Screenshot and code edit data:
▬▬▬▬▬▬

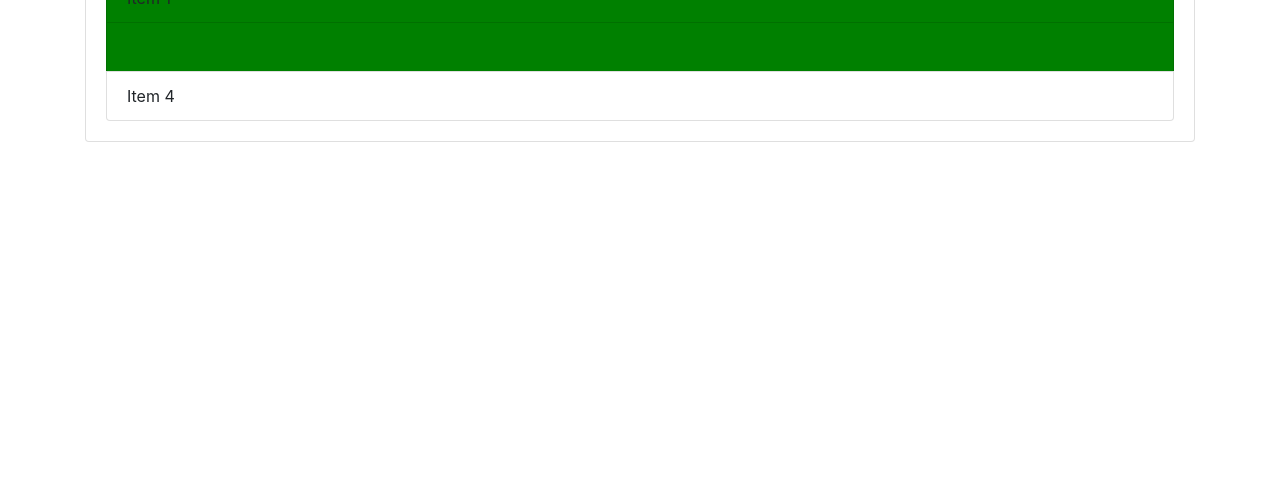
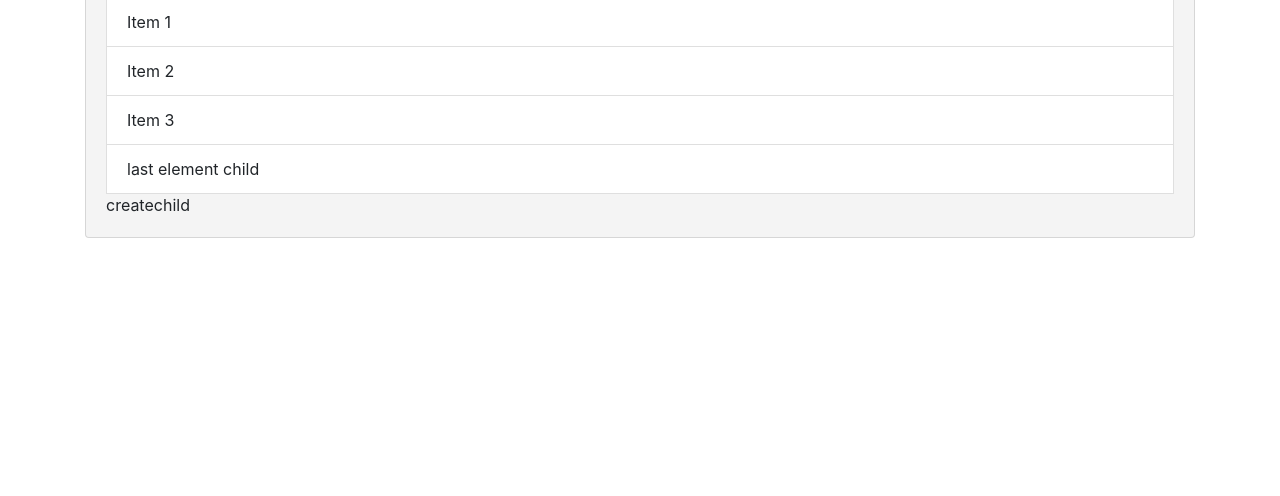
Before and after one commit to chaitanyakumar167/new, a plain HTML site: page index.html in a window 1280 px wide. Shown: the part 304-800 px from the top of the page. Drawn offline with nearby package versions, Linux system fonts and the light colour scheme.

Commit message:
creating nodes and manipulating dom

```diff
--- a/index.html
+++ b/index.html
@@ -37,23 +37,65 @@
       </div>
     </div>
     <script>
-      // using querySelectors
-      let list2 = document.querySelector(".list-group-item:nth-child(2)");
-      list2.style.backgroundColor = "green";
-      let list3 = document.querySelector(".list-group-item:nth-child(3)");
-      list3.style.display = "none";
+      ///////// creating element and inserting it befor h1 tag using head tag ////////////////////
+      let head = document.querySelector("head");
+      let container1 = head.nextElementSibling.children[0].firstElementChild;
+      let h =
+        head.nextElementSibling.children[0].firstElementChild.firstElementChild;
 
-      // using querySelectorsAll
-      let list2ByQAll = document.querySelectorAll(
-        ".list-group-item:nth-child(2)"
-      );
-      list2ByQAll[0].style.color = "green"; // for one 1 element also queryselectorAll returns array
-      let listItems = document.querySelectorAll(
-        ".list-group-item:nth-child(odd)"
-      );
-      for (let i = 0; i < listItems.length; i++) {
-        listItems[i].style.backgroundColor = "green";
-      }
+      let node1 = document.createElement("div");
+      let textnode1 = document.createTextNode("hello world");
+
+      node1.appendChild(textnode1);
+      container1.insertBefore(node1, h);
+
+      ////////////////////////////////////////////////////////////////////////////////////////
+
+      let div =
+        head.nextElementSibling.children[1].firstElementChild.lastElementChild;
+
+      let items1 =
+        head.nextElementSibling.children[1].firstElementChild.lastElementChild
+          .firstElementChild;
+
+      div.insertBefore(node1, items1);
+
+      //////////////////////////////////////////////////////////////////////////////////////////////////
+      let items = document.querySelector("#items");
+      // parentElement
+      items.parentElement.style.backgroundColor = "#f4f4f4";
+      // lastelementchild
+      items.lastElementChild.textContent = "last element child";
+      // lastchild
+      // //////////////////console.log(items.lastChild); it shows or returns empty space as text
+      // createchild
+      let node = document.createElement("div");
+      let textnode = document.createTextNode("createchild");
+      node.appendChild(textnode);
+      items.appendChild(node);
+      // firstelementchild
+      // items.firstElementChild.textContent = "first element child";
+      // firstchild
+      // //////////////////console.log(items.firstChild);  #text empty space
+      // nextsibling
+      // ///////////////////console.log(items.nextSibling);  text empty space
+      // nextelementsibling
+      // ///////////////////console.log(items.nextElementSibling);  for this items no nextelementsibiling (items is the last element)
+      // previoussibling
+      // ////////////////////console.log(items.previousSibling);  text empty space (same as child)
+      // previouselementsibling
+      items.previousElementSibling.style.color = "green";
+      // createelement
+      // let newDiv = document.createElement("div");
+      // // setAttribute
+      // newDiv.setAttribute("title", "new div");
+      // // createtesxtnode
+      // let newdivtext = document.createTextNode("hello world");
+      // // appendchild
+      // newDiv.appendChild(newdivtext);
+      // let container = document.querySelector("header .container");
+      // let h1 = document.querySelector("header h1");
+      // container.insertBefore(newDiv, h1);
     </script>
   </body>
 </html>
```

▬▬▬▬▬▬

Work to complete
Some lines of the data may hold the word "style". Say how many do, with nothing else.

Answer to this problem
6